Twitter Data Case Dispute between European Union privacy regulators, causing delay in the progress of the most advanced cross-border privacy case involving a U.S. tech company under the GDPR.
The Twitter data case dispute, disclosed in a statement from Ireland’s Data Protection Commission, is one of the first major tests for enforcement of the GDPR. This has raised concern over other possible disagreements and delays in nearly two dozen other investigations into Facebook, Google, and other U.S. tech companies. This particular case concerns a security hole that Twitter claimed to have fixed in January 2019, which exposed the private tweets of some users, over a period of over four years.
This Twitter case dispute will be an early indication of how similar situations of power sharing among EU regulators.
The outcome of this Twitter case will be an early indication of how the EU’s power-sharing system among regulators will work in practice. Because Twitter has regional headquarters in Ireland, the investigation is led by Ireland’s data commission. However, cases can be objected to, by regulators in any of the 26 other EU countries involved. Under the GDPR, in cases that involve multiple countries, the lead regulator (in this case Ireland’s data commission), sends its draft decision to counterparts. They then have four weeks to submit objections, then there is additional time left to approve revisions based on those objections. Any disagreements the regulators can’t resolve can be referred to the European Data Protection Board, which decides by way of a vote. Once the board approves a decision, the lead regulator will inform the company of that decision within a month. The voting process can take from a month to two, or two and a half months, depending on whether extensions are granted.

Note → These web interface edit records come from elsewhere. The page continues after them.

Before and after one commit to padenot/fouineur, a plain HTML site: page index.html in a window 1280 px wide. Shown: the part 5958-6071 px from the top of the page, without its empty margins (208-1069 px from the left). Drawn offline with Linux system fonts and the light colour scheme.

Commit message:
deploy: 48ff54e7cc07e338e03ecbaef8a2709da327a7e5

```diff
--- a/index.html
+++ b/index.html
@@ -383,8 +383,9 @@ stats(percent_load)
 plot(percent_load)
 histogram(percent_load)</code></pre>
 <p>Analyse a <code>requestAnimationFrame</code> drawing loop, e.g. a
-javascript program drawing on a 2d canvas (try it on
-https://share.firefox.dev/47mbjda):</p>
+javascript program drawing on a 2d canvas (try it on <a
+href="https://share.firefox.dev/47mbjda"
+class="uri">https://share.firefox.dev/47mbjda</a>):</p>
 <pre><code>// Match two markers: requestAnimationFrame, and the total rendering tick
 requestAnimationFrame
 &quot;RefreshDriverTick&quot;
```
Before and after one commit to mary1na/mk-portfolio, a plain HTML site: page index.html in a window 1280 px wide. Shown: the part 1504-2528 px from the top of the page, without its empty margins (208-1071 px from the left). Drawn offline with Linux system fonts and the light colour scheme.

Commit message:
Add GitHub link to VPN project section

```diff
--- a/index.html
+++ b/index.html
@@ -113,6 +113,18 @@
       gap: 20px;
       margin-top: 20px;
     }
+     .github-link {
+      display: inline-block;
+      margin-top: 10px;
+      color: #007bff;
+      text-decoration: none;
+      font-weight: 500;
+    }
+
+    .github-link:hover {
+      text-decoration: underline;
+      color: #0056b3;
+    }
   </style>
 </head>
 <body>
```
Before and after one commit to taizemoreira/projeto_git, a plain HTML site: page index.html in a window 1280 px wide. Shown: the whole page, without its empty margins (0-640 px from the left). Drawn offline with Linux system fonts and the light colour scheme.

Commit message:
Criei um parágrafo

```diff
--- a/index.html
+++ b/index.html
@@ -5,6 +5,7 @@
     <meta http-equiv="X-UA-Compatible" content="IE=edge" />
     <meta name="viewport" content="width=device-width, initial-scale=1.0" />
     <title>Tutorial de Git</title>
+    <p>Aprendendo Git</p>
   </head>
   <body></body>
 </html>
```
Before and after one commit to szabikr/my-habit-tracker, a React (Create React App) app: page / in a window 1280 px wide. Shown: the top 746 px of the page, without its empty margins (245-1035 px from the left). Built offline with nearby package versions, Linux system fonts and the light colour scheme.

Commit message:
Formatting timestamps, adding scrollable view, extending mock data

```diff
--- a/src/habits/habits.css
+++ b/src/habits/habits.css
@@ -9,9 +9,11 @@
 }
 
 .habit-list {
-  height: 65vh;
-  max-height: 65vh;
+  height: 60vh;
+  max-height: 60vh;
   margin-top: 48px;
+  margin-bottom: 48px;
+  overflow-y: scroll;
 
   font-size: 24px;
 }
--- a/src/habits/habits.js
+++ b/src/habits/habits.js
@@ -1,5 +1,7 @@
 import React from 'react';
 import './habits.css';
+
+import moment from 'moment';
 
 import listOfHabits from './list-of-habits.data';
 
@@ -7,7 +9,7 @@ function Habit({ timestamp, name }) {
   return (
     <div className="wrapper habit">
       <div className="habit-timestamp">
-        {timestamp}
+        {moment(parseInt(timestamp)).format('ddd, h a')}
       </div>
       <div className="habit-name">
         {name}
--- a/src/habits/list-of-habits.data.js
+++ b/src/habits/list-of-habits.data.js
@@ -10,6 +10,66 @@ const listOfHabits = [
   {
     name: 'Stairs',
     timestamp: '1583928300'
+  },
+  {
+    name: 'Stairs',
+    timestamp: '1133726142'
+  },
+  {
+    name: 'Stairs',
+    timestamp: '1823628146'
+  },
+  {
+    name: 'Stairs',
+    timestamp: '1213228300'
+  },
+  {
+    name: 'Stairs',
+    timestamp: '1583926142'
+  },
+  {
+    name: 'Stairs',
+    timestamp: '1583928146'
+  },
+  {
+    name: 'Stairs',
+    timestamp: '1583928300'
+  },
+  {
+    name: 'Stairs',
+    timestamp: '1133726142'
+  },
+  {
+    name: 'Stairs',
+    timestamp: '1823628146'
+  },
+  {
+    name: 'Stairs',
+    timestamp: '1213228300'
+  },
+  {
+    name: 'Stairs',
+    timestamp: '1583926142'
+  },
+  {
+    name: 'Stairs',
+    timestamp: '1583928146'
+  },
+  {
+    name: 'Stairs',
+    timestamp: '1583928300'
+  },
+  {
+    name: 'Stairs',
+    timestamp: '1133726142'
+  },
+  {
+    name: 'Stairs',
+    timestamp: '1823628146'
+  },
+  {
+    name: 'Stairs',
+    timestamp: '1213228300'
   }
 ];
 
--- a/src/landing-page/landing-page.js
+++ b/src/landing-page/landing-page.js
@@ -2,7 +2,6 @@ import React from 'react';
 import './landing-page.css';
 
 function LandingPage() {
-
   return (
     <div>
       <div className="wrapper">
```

After consultations, with other EU authorities, there remained a number of objections, triggering the first ever dispute resolution.
The Irish privacy regulator mentioned that it had triggered a dispute-resolution mechanism among the bloc’s privacy regulators due to a failure to resolve disagreements over its draft decision in the Twitter case. This is the first time that process has been triggered. Ireland’s data commission forwarded a draft decision to its counterparts for comments in May.
The commission engaged in consultations with other regulators to resolve their complaints. Graham Doyle, a deputy commissioner said that despite the consultation, a number of objections remained and the matter has now been referred to the European Data Protection Board, by the Data Protection Commission.
Under the GDPR, companies can be charged a sliding scale up to 2% of their annual revenue, considering various factors for this type of violation.
Ireland’s data commission said that the focus of this case is on whether Twitter met its obligation for a timely notification of the data breach. Under the GDPR, regulators can fine companies up to 2% of their world-wide annual revenue for failing to notify them of a data breach within 72 hours. This could amount to up to $69 million, based on Twitter’s 2019 revenue. However, this legislation also directs regulators to take into account the gravity and duration of the violation, the type of personal information involved, and also other factors, like whether the violation was intentional or not. This opens up lots of room for disagreement between regulators on how much should be charged for violations.